Krishna devotees copeAfter a 6.3 magnitude earthquake completely destroyed their Deities and temple building on February 22nd—what to speak of half of their city—Christchurch devotees are trying to stay positive during one of the most difficult times in their lives.

They’ve made a temporary home for forms of Srila Prabhupada, Giriraja, and their small Gaura Nitai Deities, who survived the earthquake, in one devotee’s house.

“The worship is not as elaborate as it was in the temple, but we’re doing the best we can,” says temple president Ramanuja Dasa. “We dress them daily, bathe them with an abhishekha ceremony in the mornings, and make at least one food offering per day. Devotees also gathered for a few special programs right after the disaster, and we’ll be meeting once a week from now on.”
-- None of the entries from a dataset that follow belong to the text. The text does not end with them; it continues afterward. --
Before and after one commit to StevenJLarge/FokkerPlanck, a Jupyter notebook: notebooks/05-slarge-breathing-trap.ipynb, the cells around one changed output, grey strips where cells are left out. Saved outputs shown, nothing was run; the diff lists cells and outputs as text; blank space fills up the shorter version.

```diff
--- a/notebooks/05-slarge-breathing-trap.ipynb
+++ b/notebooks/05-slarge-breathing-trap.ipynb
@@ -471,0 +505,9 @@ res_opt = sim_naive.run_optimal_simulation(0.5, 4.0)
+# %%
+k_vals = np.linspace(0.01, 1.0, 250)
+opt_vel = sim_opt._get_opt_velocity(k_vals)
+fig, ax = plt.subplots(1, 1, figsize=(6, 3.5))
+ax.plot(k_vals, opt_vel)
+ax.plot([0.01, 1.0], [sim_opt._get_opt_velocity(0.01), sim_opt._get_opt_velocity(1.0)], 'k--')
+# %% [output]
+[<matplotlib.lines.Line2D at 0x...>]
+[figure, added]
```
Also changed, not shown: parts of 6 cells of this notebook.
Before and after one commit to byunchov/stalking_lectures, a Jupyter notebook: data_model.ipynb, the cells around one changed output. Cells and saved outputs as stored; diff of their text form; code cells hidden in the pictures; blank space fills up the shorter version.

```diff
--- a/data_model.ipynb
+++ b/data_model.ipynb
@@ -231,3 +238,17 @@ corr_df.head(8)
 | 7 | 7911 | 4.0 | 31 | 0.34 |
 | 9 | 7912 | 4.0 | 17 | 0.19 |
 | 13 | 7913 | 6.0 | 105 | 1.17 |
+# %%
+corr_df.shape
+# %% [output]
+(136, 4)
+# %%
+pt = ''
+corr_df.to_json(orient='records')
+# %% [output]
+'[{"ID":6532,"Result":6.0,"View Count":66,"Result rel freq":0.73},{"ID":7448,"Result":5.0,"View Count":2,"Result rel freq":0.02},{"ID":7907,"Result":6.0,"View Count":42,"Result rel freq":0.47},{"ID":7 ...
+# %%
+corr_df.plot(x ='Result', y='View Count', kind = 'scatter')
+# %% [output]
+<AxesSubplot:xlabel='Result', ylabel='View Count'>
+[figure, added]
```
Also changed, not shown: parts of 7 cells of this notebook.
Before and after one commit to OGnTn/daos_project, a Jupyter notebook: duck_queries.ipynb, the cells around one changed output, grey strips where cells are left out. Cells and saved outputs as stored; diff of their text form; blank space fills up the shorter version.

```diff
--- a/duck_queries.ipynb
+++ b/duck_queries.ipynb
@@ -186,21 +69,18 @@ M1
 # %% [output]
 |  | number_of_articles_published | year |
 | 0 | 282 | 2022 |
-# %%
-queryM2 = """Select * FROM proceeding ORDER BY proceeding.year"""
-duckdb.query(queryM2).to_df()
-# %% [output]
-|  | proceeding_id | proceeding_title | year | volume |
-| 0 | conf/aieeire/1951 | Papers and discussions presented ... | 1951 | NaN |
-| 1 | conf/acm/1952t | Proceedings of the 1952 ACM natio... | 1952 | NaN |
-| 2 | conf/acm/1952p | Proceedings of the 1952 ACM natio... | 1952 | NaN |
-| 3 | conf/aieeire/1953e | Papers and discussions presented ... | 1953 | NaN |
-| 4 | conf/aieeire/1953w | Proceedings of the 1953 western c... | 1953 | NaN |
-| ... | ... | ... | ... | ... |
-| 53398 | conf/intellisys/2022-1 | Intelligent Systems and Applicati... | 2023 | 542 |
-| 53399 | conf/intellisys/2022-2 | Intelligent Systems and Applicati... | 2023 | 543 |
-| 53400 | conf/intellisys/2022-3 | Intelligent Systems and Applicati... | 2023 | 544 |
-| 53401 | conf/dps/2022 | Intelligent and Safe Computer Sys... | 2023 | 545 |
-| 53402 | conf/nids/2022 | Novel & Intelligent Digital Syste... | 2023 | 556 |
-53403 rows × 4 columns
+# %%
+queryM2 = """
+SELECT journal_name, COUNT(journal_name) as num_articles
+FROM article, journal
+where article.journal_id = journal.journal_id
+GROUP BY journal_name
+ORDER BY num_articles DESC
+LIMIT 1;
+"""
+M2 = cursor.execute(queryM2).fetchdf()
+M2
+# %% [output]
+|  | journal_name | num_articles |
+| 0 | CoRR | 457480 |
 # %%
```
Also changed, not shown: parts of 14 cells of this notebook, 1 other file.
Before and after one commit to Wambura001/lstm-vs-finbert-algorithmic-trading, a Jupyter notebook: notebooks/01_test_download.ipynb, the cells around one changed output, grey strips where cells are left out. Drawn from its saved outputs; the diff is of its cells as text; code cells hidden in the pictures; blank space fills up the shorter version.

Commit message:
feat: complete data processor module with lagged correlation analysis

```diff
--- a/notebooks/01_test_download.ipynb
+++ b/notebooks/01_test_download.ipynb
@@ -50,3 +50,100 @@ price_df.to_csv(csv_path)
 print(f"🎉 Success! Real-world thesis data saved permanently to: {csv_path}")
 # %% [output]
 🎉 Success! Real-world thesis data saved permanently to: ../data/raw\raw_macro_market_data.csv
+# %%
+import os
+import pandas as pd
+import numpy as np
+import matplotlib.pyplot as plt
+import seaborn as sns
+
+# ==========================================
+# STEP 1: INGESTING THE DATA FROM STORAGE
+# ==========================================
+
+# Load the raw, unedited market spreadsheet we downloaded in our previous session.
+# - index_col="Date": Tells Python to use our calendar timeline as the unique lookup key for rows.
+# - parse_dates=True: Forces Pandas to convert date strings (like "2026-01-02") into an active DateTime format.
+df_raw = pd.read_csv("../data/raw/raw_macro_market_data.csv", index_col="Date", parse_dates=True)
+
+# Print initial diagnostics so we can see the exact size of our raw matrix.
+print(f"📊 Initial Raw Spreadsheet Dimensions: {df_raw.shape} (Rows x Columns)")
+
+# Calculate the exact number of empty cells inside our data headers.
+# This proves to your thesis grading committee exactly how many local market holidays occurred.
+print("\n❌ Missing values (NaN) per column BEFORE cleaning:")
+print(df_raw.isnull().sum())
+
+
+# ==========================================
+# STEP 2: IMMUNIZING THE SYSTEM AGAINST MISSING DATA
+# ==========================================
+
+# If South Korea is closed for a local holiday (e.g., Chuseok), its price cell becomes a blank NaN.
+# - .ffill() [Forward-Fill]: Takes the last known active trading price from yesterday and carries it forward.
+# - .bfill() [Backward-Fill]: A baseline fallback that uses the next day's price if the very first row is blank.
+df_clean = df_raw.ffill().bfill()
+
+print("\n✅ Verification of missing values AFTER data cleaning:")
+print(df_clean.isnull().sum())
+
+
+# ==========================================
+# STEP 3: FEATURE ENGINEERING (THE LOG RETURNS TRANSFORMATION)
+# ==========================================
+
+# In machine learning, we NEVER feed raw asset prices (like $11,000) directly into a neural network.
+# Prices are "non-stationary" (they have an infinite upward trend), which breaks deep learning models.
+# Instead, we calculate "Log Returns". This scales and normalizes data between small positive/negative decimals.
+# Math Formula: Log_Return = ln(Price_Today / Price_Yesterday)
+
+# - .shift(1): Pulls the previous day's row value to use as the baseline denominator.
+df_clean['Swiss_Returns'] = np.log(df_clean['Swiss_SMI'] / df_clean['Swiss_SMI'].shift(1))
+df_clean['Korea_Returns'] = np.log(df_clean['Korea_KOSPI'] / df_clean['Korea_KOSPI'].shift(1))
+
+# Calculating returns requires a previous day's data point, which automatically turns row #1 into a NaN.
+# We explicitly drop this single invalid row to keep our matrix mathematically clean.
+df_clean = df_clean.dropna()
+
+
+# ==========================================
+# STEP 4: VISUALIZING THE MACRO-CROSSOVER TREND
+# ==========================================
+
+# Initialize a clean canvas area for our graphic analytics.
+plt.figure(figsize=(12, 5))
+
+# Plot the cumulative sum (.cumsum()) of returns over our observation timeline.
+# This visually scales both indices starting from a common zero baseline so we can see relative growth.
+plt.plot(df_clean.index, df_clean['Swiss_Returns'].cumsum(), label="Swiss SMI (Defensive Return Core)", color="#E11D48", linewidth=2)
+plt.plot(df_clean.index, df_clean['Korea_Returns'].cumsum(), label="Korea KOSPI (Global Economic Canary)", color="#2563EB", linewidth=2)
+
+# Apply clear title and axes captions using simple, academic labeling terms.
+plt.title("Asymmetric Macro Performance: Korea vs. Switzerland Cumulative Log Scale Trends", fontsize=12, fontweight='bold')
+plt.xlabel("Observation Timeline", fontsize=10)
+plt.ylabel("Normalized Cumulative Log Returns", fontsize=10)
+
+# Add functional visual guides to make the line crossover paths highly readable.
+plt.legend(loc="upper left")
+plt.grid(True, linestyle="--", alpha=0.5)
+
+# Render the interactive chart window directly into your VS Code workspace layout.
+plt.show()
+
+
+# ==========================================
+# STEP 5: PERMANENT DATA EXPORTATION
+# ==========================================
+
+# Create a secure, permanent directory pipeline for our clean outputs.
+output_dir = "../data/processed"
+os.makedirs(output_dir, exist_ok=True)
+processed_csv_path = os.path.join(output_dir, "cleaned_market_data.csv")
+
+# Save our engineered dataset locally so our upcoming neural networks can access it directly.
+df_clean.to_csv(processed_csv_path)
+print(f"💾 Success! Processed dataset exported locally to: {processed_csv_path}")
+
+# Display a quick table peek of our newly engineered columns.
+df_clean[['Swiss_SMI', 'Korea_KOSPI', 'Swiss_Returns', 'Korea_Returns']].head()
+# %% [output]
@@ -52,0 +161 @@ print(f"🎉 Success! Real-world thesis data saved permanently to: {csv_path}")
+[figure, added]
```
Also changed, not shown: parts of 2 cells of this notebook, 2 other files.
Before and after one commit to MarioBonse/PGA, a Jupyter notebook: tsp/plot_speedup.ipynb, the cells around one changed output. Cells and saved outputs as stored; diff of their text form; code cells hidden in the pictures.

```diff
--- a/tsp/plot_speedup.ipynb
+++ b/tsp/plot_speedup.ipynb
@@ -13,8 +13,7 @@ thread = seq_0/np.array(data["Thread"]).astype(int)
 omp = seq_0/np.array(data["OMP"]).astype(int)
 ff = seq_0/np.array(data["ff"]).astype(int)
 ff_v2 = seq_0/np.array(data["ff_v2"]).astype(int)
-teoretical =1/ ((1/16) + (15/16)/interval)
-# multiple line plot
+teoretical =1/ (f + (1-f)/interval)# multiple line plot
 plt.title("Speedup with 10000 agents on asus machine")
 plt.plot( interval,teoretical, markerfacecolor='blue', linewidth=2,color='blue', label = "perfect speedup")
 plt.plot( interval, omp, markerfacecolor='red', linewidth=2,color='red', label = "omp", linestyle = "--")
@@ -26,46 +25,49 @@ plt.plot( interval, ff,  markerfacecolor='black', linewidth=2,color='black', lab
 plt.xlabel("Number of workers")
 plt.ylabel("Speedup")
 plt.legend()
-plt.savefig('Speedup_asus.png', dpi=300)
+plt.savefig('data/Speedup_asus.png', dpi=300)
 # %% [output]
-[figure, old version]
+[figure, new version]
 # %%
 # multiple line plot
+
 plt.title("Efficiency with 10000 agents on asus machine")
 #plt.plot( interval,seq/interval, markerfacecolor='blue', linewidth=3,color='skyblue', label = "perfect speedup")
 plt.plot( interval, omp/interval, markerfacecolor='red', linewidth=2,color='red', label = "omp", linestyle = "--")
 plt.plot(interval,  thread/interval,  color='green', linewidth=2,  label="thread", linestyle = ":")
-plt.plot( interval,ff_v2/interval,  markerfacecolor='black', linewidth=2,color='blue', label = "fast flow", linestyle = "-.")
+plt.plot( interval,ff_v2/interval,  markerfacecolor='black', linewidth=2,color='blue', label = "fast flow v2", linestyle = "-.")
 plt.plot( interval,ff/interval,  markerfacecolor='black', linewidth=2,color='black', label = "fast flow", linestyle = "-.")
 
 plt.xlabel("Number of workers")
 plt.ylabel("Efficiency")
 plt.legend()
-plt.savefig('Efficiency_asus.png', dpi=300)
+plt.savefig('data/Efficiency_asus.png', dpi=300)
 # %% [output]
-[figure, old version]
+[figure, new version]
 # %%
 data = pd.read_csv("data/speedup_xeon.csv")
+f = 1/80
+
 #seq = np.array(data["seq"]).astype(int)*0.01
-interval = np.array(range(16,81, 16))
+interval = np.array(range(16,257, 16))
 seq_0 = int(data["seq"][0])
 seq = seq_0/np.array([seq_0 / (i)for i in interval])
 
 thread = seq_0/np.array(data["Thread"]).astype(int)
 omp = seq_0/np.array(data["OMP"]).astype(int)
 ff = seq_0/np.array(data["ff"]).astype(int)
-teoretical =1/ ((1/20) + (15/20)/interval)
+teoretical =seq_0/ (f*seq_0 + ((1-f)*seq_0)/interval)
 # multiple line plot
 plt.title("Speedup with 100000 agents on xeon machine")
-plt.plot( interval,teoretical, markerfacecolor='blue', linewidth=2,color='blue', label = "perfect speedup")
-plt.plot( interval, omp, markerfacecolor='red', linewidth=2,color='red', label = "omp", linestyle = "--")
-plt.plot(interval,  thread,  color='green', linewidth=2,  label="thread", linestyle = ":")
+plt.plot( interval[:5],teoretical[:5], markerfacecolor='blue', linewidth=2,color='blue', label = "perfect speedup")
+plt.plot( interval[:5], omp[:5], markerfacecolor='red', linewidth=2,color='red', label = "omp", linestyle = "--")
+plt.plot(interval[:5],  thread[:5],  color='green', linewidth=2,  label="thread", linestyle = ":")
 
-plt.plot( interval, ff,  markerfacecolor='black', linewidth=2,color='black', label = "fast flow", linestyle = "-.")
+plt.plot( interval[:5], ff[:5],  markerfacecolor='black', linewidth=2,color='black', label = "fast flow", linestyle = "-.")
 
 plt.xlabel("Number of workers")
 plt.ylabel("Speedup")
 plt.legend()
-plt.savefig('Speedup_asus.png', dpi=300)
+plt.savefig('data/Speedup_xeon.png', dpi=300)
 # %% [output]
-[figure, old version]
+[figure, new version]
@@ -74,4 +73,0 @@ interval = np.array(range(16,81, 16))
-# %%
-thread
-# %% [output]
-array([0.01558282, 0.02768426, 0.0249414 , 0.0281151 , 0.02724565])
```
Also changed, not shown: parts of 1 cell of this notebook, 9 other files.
Ramanuja and other devotees ventured into the doomed temple building during the first two days following the earthquake, and were able to save the Deities’ outfits, and much of the paraphernalia needed for their worship. They also succeeded in saving other valuable items from the ground floor, including items from the temple gift shop, office equipment like files and computers, and expensive kitchen equipment like burners, large pots, and a commercial fridge.

“We had to leave everything that was upstairs, because the building’s too fragile, and there are still many aftershocks,” Ramanuja says. “If we were up there during one, we’d be trapped.”

With the donations that have trickled in from well-wishers around the world, Christchurch devotees have been able to purchase large storage containers to keep their rescued equipment in for the time being.

The wrecked temple building has now been condemned, and no one can enter it on penalty of prosecution. It’s so badly damaged that it cannot be repaired—it will have to be completely demolished and rebuilt.

But the Deities are not the only ones with no home. Three devotees’ houses—including Ramanuja’s—have been severely damaged, and are not fit for residence. “I’m just living in a tent in someone’s backyard at the moment,” says Ramanuja, laughing good-naturedly.

Despite his positive mood, it could be a long time before devotees’ homes are fixed and there is a temple in Christchurch again.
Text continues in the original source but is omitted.